Tracks of this family are symmetric, usually oval in shape and will show four digits in each foot. The heel pad is triangular and smaller than the sum of the area of the toes. The center two digits will be equal in length. The alignment of the canid digits often allows for an ‘X’ to be drawn between the heel pad and above digits 2 and 5. They tend to put more weight on the front of their foot than do the felines. The coyote track will often show sharp narrow claws, particularly on the center two digits. Each of the digits will point ahead and will not be splayed out. When you find the trail of a non domestic species you will observe a no-nonsense line of travel quite unlike that of a domestic dog.
The gray fox track is quite cat like and can be confused with that of the bobcat as it is almost round, similar in size and will not normally show claws.
Its track is considerably smaller than that of the coyote or the red fox and it may show a hair pattern in the floor of its tracks.
The red fox is uncommon in this county but its distinctive chevron shaped heel pad will make its identity certain.

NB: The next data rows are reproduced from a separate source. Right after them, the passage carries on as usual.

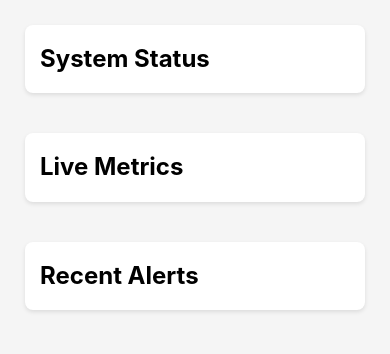
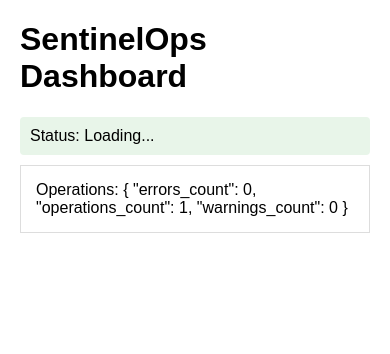
Before and after one commit to rfc391/SentinelOps, a Flask app: template templates/index.html in a window 390 px wide. Shown: the top 354 px of the page. Run offline with Flask 3, Linux system fonts and the light colour scheme; the template is opened without the code that fills it, so the values that code supplies are empty; some libraries are stand-ins or nearby versions.

Commit message:
Assistant checkpoint: Set up complete SentinelOps project
Assistant generated file changes:
- main.py: Create main entry point
- templates/index.html: Create dashboard template
- .replit: Configure Replit run settings

---

User prompt:

Build this entire project for me

```diff
--- a/requirements.txt
+++ b/requirements.txt
@@ -7,3 +7,9 @@
 requests==2.32.2
 modules
 modules
+flask
+flask-socketio
+pytest
+pytest-cov
+python-socketio
+requests
--- a/templates/index.html
+++ b/templates/index.html
@@ -1,77 +1,38 @@
 
 <!DOCTYPE html>
-<html lang="en">
+<html>
 <head>
-    <meta charset="UTF-8">
-    <meta name="viewport" content="width=device-width, initial-scale=1.0">
     <title>SentinelOps Dashboard</title>
     <style>
-        * { box-sizing: border-box; margin: 0; padding: 0; }
-        body {
-            font-family: -apple-system, BlinkMacSystemFont, sans-serif;
-            line-height: 1.6;
-            padding: 15px;
-            background: #f5f5f5;
-        }
-        .container {
-            max-width: 1200px;
-            margin: 0 auto;
-            padding: 20px;
-        }
-        .card {
-            background: white;
-            border-radius: 8px;
-            padding: 20px;
-            margin-bottom: 20px;
-            box-shadow: 0 2px 4px rgba(0,0,0,0.1);
-        }
-        .grid {
-            display: grid;
-            grid-template-columns: repeat(auto-fit, minmax(280px, 1fr));
-            gap: 20px;
-        }
-        button {
-            background: #0066ff;
-            color: white;
-            border: none;
-            padding: 10px 20px;
-            border-radius: 4px;
-            cursor: pointer;
-            font-size: 16px;
-        }
-        @media (max-width: 600px) {
-            .container { padding: 10px; }
-            .card { padding: 15px; }
-        }
+        body { font-family: Arial, sans-serif; margin: 20px; }
+        .metrics { border: 1px solid #ddd; padding: 15px; margin: 10px 0; }
+        .status { background: #e8f5e9; padding: 10px; border-radius: 4px; }
     </style>
 </head>
 <body>
-    <div class="container">
-        <div class="grid">
-            <div class="card" id="status">
-                <h2>System Status</h2>
-                <div id="statusContent"></div>
-            </div>
-            <div class="card" id="metrics">
-                <h2>Live Metrics</h2>
-                <div id="metricsContent"></div>
-            </div>
-            <div class="card" id="alerts">
-                <h2>Recent Alerts</h2>
-                <div id="alertsContent"></div>
-            </div>
-        </div>
-    </div>
-    <script src="https://cdnjs.cloudflare.com/ajax/libs/socket.io/4.0.1/socket.io.js"></script>
+    <h1>SentinelOps Dashboard</h1>
+    <div class="status" id="status">Status: Loading...</div>
+    <div class="metrics" id="metrics">Loading metrics...</div>
+
     <script>
-        const socket = io();
-        socket.on('connect', () => {
-            console.log('Connected to server');
-        });
-        socket.on('alert', (data) => {
-            const alertsDiv = document.getElementById('alertsContent');
-            alertsDiv.innerHTML = `<p>${data.message}</p>` + alertsDiv.innerHTML;
-        });
+        function updateStatus() {
+            fetch('/api/status')
+                .then(response => response.json())
+                .then(data => {
+                    document.getElementById('status').innerHTML =
+                        `Status: ${data.status}<br>Uptime: ${data.uptime}`;
+                });
+
+            fetch('/api/metrics')
+                .then(response => response.json())
+                .then(data => {
+                    document.getElementById('metrics').innerHTML =
+                        `Operations: ${JSON.stringify(data.operations, null, 2)}`;
+                });
+        }
+
+        setInterval(updateStatus, 5000);
+        updateStatus();
     </script>
 </body>
 </html>
```
Also changed, not shown: main.py (added, +46 -0 lines), 1 other file.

Front~Rear: The front canine track is larger than the rear track and the full triangular heel pad will register. The rear track is smaller and that heel pad may not fully register. Frequently it appears as a wing or wing with two lobes. Also the rear track may appear to be more round than the front.

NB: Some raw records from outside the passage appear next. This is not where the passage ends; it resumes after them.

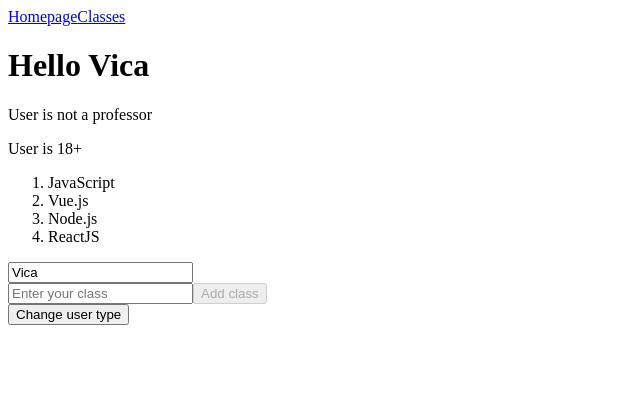
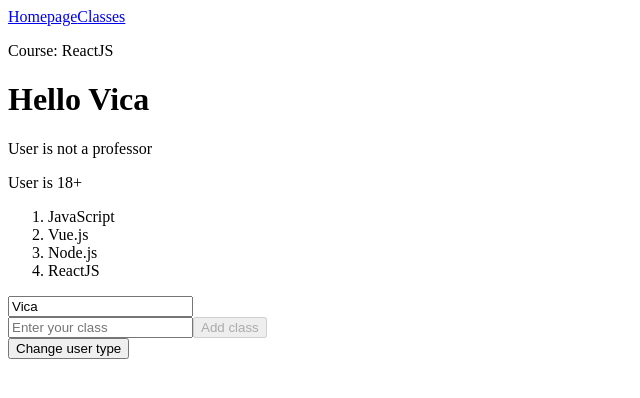
Before and after one commit to Vica-lab-dev/Vue.js, a Vue app in the folder 2-components/: page / in a window 1280 px wide. Shown: the top 398 px of the page, without its empty margins (0-640 px from the left). Built offline with nearby package versions, Linux system fonts and the light colour scheme.

Commit message:
feat: integrate ClassInfo component into App.vue

```diff
--- a/2-components/src/App.vue
+++ b/2-components/src/App.vue
@@ -1,5 +1,6 @@
 <template>
   <Navigation></Navigation>
+  <ClassInfoComponent :className="'ReactJS'"></ClassInfoComponent>
 
   <h1>Hello {{ name }}</h1>
 
@@ -28,10 +29,11 @@
 <script>
 
 import Navigation from "@/components/Navigation.vue";
+import ClassInfoComponent from "@/components/ClassInfo.vue";
 
 export default {
   name: "App",
-  components: {Navigation},
+  components: {Navigation, ClassInfoComponent},
   data() {
     return {
       name: "Vica",
```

Right~Left: Often you can separate the right track from the left by looking at the angle of the bottom of the heel pad as it might slope upwards on the inside of the track. Looking at the position of the track within the pattern will also reveal which side you are seeing.
Gait: A trot or a walk are the most common gaits for members of this family.
The gray fox will direct register its track and its short legs result in a stride of only about 10".